Tyr ( or Tiw) was the god of single combat, law and justice in Norse mythology. And our Tuesday is named after him. This Norse god was immensely brave and he is often associated with Mars, the Roman god of war. In Latin countries Tuesday are named for Mars – hence Mardi in French. In the Greek world, Tuesday (the day of the week of the Fall of Constantinople) is considered an unlucky day.
Tyr had only one hand. He was the god brave enough to put a leash on the gruesome Fenrir wolf. That was how he lost his hand. Only Tyr could feed Fenrir by hand when the wolf was young. After the Norn sisters prophesied that the Fenrir Wolf would start Ragnarok – the twilight of the Norse gods – Odin, the father of Tyr, was saddened. So, the gods wished to put a leash on Fenrir to control him. Tyr put his hand into the wolf’s mouth to keep him quiet, while the others put on the leash. But Tyr didn’t remove his hand quickly enough. When Fenrir realised he was bound he bit down hard. At Ragnarok, the legend says, Fenrir broke free and did indeed swallow Odin.
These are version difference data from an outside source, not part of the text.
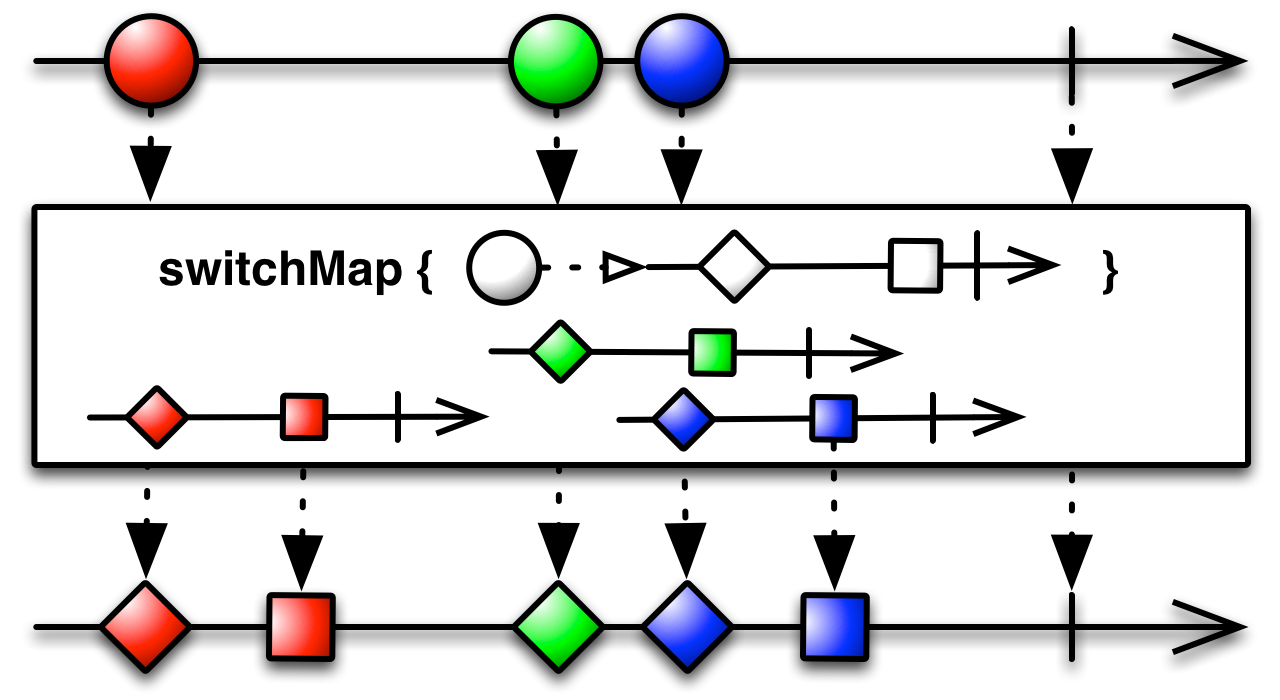
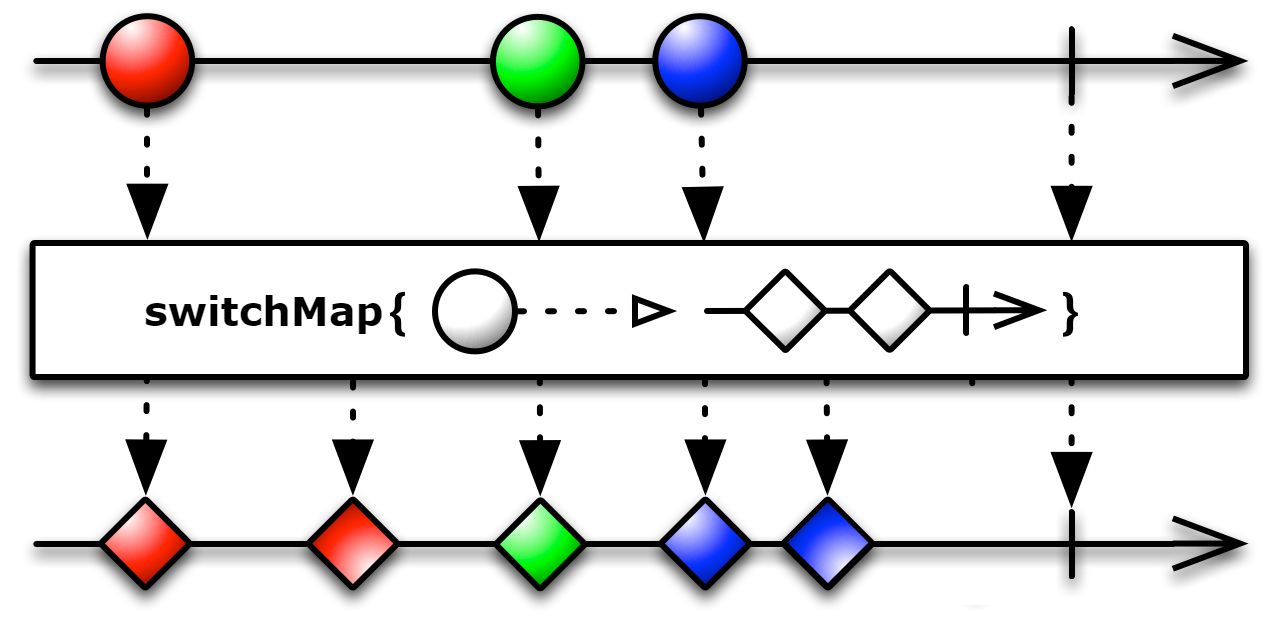
Better switchMap picture

Changed region(s): [[0.0, 0.0, 1.0, 0.9806]]

diff --git a/public/post/rxjsMap/index.html b/public/post/rxjsMap/index.html
@@ -99,15 +99,15 @@
 <p>Here are some pictures from <a href="http://reactivex.io">reactivex.io</a> that I think are quite descriptive:</p>
 
 <div class="standardBorder verticalMargins" markdown="1">
-    <img src="/images/mergeMap.png">
+    <img src="/images/mergeMap.png" alt="MergeMap">
 </div>
 
 <div class="standardBorder verticalMargins" markdown="1">
-    <img src="/images/concatMap.png">
+    <img src="/images/concatMap.png" alt="ConcatMap">
 </div>
 
 <div class="standardBorder verticalMargins" markdown="1">
-    <img src="/images/switchMap.png">
+    <img src="/images/switchMap.png" alt="SwitchMap">
 </div>
 
 <h2 id="talk-is-cheap-show-me-the-code">&ldquo;Talk is cheap. Show me the code.&rdquo;</h2>

diff --git a/content/post/rxjsMap.md b/content/post/rxjsMap.md
@@ -42,15 +42,15 @@ Operators from the third group are two step operators. First, they map outer Obs
 Here are some pictures from [reactivex.io](http://reactivex.io) that I think are quite descriptive:
 
 <div class="standardBorder verticalMargins" markdown="1">
-	<img src="/images/mergeMap.png">
+	<img src="/images/mergeMap.png" alt="MergeMap">
 </div>
 
 <div class="standardBorder verticalMargins" markdown="1">
-	<img src="/images/concatMap.png">
+	<img src="/images/concatMap.png" alt="ConcatMap">
 </div>
 
 <div class="standardBorder verticalMargins" markdown="1">
-	<img src="/images/switchMap.png">
+	<img src="/images/switchMap.png" alt="SwitchMap">
 </div>
 
 ## "Talk is cheap. Show me the code."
Other mythical deities associated with Tuesdays include Ares, the Morrighan, and other gods of battle and glory. In ancient lore, red gemstones like rubies and garnets come into play on Tuesdays, as do herbs and plants such as thistles, holly, coneflowers, and cactus. You’ll notice there are all sharp, prickly plants! But it is interesting that Tuesdays are also associated with marriage.